Russia’s seaborne crude oil exports have actually climbed since Moscow’s invasion of Ukraine in February this year, with India topping China as a major destination so far this month, according to data from Kpler.
That poses challenges to Europe’s plan to impose a price cap on Russian oil, as well as its agreement to ban Russian oil imports by the end of the year.
“Russia has swiftly become one of the biggest suppliers of crude into India, after only being a sporadic buyer prior to the invasion of Ukraine,” said Matt Smith, lead oil analyst, Americas, at Kpler, a commodity data and analytics firm.
This month as of Sept. 21, India has imported 918,162 barrels per day of oil from Russia, more than the 913,120 barrels per day imported by China, Kpler data show. In March 2022, after the Feb. 24 Russian invasion of Ukraine, India imported just 67,612 bpd and China brought in 720,669 bpd of Russian seaborne crude.
China has increased oil imports from Russia since Russia’s invasion of Ukraine on Feb. 24, but it likely would have imported even more if “it weren’t for widespread lockdowns, demand destruction, and lower refining activity” this year, said Smith.
Overall, “the starkest change has been the pickup in Russia crude to India,” he said. “There has not been sufficient pressure placed on India by the U.S. administration to deter them from buying Russian crude.”
Turkey has also stepped up to buy discounted Russian barrels, with purchases so far in September at 284,417 bpd, up from just 77,074 bpd in March, data show.
China, India and Turkey now account for over 2 million barrels per day of Russian crude imports — two-thirds of all seaborne flows, said Smith.
The data from Kpler also showed that Europe has imported 1.202 million barrels per day of Russian seaborne crude oil this month, down from 1.841 million in February.
European Union countries are still importing over 1 million barrels per day of seaborne crude from Russia, but that will “have to be halted by early December due to sanctions,” said Smith.
The EU also confirmed in early September its intention to implement a price cap on Russian oil and petroleum products.
Even so, a price cap would require a “united front with the commitment of all global buyers,” said Smith.

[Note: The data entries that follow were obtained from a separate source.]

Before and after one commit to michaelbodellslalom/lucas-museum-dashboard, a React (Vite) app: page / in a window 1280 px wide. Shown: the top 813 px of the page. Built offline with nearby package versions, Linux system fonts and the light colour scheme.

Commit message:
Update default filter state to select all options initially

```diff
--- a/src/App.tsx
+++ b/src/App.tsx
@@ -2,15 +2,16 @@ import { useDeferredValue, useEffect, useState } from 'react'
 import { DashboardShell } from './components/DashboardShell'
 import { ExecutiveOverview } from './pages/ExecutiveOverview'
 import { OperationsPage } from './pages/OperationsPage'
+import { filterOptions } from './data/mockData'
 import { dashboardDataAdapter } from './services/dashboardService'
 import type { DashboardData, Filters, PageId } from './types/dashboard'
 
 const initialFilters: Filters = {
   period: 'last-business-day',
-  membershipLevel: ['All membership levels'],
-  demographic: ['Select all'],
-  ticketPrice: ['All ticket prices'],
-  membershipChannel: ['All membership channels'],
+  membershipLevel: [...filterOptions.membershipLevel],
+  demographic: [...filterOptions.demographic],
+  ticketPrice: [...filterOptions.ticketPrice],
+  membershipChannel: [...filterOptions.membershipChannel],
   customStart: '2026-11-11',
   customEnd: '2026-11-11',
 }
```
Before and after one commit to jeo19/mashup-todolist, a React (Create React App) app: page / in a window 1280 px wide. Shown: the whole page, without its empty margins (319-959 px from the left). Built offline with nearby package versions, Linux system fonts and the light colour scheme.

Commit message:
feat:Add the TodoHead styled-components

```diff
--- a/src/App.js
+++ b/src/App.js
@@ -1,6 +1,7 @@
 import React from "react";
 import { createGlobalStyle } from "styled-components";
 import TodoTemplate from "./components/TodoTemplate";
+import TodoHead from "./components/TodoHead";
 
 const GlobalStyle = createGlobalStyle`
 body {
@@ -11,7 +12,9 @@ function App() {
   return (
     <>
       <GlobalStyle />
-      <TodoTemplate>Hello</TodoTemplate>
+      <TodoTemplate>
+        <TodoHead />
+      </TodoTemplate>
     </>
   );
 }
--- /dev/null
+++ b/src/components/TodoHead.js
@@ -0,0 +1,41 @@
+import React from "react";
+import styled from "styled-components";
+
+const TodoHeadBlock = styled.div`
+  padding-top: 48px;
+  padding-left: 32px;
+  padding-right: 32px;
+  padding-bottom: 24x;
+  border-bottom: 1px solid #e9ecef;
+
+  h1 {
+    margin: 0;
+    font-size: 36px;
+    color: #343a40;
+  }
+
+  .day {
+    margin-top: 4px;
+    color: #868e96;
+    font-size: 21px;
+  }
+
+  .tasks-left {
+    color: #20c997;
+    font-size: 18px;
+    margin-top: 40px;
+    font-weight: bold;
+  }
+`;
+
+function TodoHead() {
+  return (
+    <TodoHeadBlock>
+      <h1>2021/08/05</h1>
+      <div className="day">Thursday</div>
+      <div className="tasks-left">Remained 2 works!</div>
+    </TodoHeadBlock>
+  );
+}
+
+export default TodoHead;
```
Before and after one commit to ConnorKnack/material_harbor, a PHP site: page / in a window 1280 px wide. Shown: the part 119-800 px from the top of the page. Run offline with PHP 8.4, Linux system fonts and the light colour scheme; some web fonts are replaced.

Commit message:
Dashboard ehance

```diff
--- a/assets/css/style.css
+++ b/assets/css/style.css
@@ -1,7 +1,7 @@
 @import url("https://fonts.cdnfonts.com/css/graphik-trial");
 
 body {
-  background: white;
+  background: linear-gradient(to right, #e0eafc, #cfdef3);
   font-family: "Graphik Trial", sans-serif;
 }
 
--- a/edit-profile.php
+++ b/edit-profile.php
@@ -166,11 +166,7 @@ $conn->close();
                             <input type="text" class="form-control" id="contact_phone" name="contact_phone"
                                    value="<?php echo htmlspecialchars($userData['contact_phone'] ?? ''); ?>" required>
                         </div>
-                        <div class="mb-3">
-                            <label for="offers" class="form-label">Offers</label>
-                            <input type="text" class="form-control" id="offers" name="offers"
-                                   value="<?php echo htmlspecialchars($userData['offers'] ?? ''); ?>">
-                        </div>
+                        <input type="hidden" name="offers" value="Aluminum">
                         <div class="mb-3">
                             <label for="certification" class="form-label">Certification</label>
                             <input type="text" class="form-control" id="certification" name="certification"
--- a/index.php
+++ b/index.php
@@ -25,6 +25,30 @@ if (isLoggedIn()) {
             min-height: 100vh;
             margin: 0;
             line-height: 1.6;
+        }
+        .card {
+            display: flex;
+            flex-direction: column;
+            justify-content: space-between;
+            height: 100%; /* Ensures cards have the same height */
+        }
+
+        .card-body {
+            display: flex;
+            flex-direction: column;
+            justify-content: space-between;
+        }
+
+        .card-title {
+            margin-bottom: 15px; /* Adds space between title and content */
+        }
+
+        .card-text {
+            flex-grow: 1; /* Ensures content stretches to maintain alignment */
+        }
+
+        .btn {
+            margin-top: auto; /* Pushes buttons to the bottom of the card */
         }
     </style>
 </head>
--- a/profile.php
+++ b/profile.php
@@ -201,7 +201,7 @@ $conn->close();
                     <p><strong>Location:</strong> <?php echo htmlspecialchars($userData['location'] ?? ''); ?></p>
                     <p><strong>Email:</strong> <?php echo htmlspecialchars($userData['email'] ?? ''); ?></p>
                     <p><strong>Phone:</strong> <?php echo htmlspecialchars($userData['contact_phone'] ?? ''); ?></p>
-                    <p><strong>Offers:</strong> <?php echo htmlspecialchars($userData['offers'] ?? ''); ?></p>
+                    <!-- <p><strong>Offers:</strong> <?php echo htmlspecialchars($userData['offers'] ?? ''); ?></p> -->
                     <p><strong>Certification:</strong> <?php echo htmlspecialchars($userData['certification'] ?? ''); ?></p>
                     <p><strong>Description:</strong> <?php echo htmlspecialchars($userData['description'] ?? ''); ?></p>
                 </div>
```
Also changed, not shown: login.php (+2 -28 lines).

That “seems highly unlikely.”
“ “The West may want a price cap, but Russia has allies in the Middle East and Asia.” ”
“The West may want a price cap, but Russia has allies in the Middle East and Asia,” he said.
In total, Russia crude exports by sea are still holding above 3 million barrels per day — higher than the 2021 average, said Smith.